Essential Pieces By The Great Composer

Philip Glass

One of the most prolific and influential composers of our age, Philip Glass has become an icon and figurehead in the arts. At its core, Glass describes his music as having “repetitive structures.” He’s taken that foundation to fifteen operas, multiple chamber operas and musical theater works, fourteen symphonies, twelve concertos, chamber music, nine string quartets, and several film scores (three of which have been nominated for an Academy Award). Glass founded the Philip Glass Ensemble in 1968, and the group continues to perform worldwide and record to this day.

When getting to know his work, you’ll start to find connections to popular culture and history everywhere. To wit, this list of the best of Philip Glass includes encounters with David Bowie, Kafka, Hollywood, J.S. Bach, and more along the way.

Listen to the best of Philip Glass now.

Opening (1981)

When Philip Glass originally composed his six-movement piece Glassworks in 1981, his intention was to introduce his music to a broader audience following the success of large-scale concert and stage works. It was composed for the recording studio and Glass intentionally wrote the work in shorter and more accessible movements to extend a hand into the broader listening community. It worked. Classical music aficionados, and those new to classical music alike, will find it hard not to immediately find something to love about this mysterious and sentimental piece.

Violin Concerto No. 2, The American Four Seasons (2009-2010)

There’s one critical difference between Philip Glass’s “The American Four Seasons” and its companion piece, Vivaldi’s “The Four Seasons.” In Glass’s version, there is no indication which season is linked to which movement and the listener must decide for themselves.

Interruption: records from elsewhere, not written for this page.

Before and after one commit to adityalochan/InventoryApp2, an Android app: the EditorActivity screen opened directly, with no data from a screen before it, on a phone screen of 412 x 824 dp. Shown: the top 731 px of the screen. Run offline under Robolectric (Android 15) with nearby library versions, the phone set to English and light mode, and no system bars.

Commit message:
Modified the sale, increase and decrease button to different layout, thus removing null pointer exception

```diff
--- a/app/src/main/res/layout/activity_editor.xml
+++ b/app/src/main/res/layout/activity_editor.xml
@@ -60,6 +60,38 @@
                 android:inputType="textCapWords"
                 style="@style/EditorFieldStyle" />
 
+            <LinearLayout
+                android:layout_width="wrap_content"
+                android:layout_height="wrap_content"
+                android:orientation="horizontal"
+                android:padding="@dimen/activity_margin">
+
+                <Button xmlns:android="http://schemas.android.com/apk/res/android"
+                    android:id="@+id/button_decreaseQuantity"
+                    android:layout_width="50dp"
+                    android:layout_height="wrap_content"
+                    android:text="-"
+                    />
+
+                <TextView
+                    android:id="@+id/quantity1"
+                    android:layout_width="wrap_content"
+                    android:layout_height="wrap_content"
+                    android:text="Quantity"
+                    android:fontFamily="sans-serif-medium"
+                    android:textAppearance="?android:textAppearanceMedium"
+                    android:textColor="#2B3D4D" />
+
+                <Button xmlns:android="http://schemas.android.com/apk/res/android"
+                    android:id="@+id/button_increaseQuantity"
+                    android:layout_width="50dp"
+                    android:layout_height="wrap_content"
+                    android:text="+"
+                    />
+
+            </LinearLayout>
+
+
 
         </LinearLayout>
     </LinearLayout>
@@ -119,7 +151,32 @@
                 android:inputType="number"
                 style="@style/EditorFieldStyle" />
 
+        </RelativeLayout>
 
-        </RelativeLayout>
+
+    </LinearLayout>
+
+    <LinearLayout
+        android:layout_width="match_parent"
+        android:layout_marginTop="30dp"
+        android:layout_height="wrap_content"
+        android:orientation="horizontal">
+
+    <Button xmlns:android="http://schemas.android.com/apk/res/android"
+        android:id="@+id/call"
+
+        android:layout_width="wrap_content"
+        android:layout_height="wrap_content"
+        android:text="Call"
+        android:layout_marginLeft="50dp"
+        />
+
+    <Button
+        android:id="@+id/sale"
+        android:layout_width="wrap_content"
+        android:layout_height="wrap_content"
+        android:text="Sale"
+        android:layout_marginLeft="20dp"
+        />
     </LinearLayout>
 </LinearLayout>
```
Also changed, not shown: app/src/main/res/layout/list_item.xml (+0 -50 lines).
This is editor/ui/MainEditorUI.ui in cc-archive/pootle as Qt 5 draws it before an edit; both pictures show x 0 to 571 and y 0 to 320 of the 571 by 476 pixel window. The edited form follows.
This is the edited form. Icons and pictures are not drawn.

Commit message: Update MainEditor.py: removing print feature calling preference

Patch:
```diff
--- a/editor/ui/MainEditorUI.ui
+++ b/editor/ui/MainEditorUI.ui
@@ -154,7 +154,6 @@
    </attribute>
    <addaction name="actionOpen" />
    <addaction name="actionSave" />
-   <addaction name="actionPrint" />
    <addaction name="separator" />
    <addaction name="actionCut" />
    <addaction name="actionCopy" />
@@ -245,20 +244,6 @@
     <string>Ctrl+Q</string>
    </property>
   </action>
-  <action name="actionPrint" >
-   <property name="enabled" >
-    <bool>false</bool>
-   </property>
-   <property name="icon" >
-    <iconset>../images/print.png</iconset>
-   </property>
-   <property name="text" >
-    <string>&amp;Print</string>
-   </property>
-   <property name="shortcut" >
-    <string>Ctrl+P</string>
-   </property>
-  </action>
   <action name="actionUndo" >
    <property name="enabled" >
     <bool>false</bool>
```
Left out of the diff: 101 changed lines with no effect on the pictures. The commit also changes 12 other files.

The music features sweeping strings and showcases Glass’s signature two-against-three rhythmic motive. This feeling of two against three creates a natural push and pull in the music, an underlying source of tension and intrigue.

Metamorphosis (1988)

If Philip Glass’s “Metamorphosis” sounds familiar, it could be for a few reasons: “Metamorphosis One” was included in an episode of Battlestar Galactica and “Metamorphosis Two” can be found in the acclaimed 2002 film, The Hours. “Metamorphosis Two” is also the piece that Pearl Jam plays before their shows! What inspired Glass to create this work? The name “Metamorphosis” is a reference to Franz Kafka’s 1915 novella of the same name. Perhaps the disquieting threat of drifting into a distant key throughout Glass’s work can be linked to Gregor Samsa’s unwelcome transformation in Kafka’s story.

Echorus (1995)

“Echorus,” which stems from the word “echo,” is a lush work for two solo violins and string orchestra. Philip Glass has shared that “the music is inspired by thoughts of compassion and is meant to evoke feelings of serenity and peace.” These intentions shine through brightly. Glass calls upon the chaconne in this work, a form that J.S. Bach is famous for using, and the soloists either play the chaconne or melodic parts.

The Poet Acts (2002)

While “Metamorphosis I” was inserted into The Hours, “The Poet Acts” is part of the original score that Philip Glass created for the film. This is the kind of moody music that’s perfect for a rainy day – of particular note is the bass line which alternates between taking place as the accompaniment and the melody.

Four Movements for Two Pianos (2008)

Perhaps the most dissonant of Philip Glass’s works to be found on this list, this piece showcases Glass’s profound piano writing. Glass, who is also a trained pianist, creates an engaging dialogue between the two instruments. One wonders, at moments, if the pianos are conversing or in argument.

Heroes Symphony (1996)

Who was Philip Glass’s favorite rock musician? The evidence points to David Bowie. Glass took inspiration from Bowie’s “Heroes” album when composing his “Heroes Symphony,” and Glass’s first symphony is based on Bowie’s album Low. The “Heroes Symphony” is exuberant and bright, with the brass and winds coming to the forefront.

Études – No. 6 (1994)

The pianist is in a full-out sprint throughout this incredibly virtuosic étude. Like many of Philip Glass’s best works, equal attention must be paid to both the left and right piano hands, as they both contain melodic material. It’s simultaneously the sound of pure joy and determination.

Discover more of our articles collecting the best works of composers through the ages.

Format: UK English